Megan McArdle, Global Warming, and Accepting Authority

Posted in Uncategorized by KevinCK on November 23, 2015

This weekend, I did a google search looking for a particular article by a favorite journalist of mine, Megan McArdle. Something came up in my Google search that looked interesting enough to click on, a blurb on thinkprogress.org claiming that McArdle has admitted to having “outsourced her thinkning on global warming to the Cato Institute…”

Here’s the quote that thinkprogress believes is the smoking gun:

The first reason I don’t post a lot [on global warming] is that I’m not an expert, and I’m not planning to become one.  I’ve basically outsourced my opinion on the science to people like Jonathan Adler, Ron Bailey, and Pat Michaels of Cato–all of whom concede that anthropogenic global warming is real, though they may contest the likely extent, or desired remedies.

That doesn’t seem to me like the shocker thinkprogress wants it to be. They no doubt want to tarnish McArdle because she is what they’d consider a conservative journalist, and Cato is what they’d consider a conservative think-tank.

When you follow the link to McArdle’s actual article, she is aware that outfits like thinkprogress will consider her “admission” a cop-out.
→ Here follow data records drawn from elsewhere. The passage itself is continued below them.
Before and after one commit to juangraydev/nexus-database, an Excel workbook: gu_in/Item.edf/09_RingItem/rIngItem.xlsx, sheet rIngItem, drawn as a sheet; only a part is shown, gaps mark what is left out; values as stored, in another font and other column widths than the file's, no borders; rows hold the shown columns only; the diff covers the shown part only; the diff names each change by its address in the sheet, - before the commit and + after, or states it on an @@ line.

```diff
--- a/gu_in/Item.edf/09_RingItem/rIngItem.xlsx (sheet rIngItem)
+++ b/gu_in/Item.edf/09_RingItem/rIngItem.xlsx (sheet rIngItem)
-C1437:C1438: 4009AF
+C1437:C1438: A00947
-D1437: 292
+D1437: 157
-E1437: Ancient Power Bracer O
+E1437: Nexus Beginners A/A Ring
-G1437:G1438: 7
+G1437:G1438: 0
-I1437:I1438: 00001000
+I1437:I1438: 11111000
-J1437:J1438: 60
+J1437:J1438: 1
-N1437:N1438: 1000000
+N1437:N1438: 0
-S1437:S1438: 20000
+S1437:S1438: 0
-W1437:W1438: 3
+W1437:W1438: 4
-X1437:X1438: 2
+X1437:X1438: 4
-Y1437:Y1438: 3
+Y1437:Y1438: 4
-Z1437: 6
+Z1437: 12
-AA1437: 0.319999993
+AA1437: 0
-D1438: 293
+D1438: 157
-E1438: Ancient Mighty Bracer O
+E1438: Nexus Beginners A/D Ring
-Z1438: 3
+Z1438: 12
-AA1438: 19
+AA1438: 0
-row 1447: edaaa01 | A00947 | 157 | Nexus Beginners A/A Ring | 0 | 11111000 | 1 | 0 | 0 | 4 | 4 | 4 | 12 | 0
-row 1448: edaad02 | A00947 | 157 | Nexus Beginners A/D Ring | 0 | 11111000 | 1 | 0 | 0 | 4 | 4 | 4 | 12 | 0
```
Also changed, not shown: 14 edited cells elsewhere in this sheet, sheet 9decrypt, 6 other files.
So, she offers this defense:

[H]ere’s the thing: I cannot be an expert on everything.  I don’t know what the speed limit should be, how we should redesign the military to counter 21st century threats, or the best way to allocate scarce water resources between competing claims, even though I recognize that in a modern society, these are all the proper concerns of the government; even though I think that these questions are important, I am willing to leave them to experts on traffic patterns, national defense, and water rights. So with global warming.  Time spent brushing up on the science is time spent not reading up on things where I have greater comparative advantage, like tax policy or the budget.

Okay, I don’t know about you, but that sounds stunningly reasonable to me, much more so than thinkprogress’s shocking headline spins it. And to be honest, this is one reason why I think we are hypocritical when we tell people that they shouldn’t accept authority, but always think for themselves. (more…)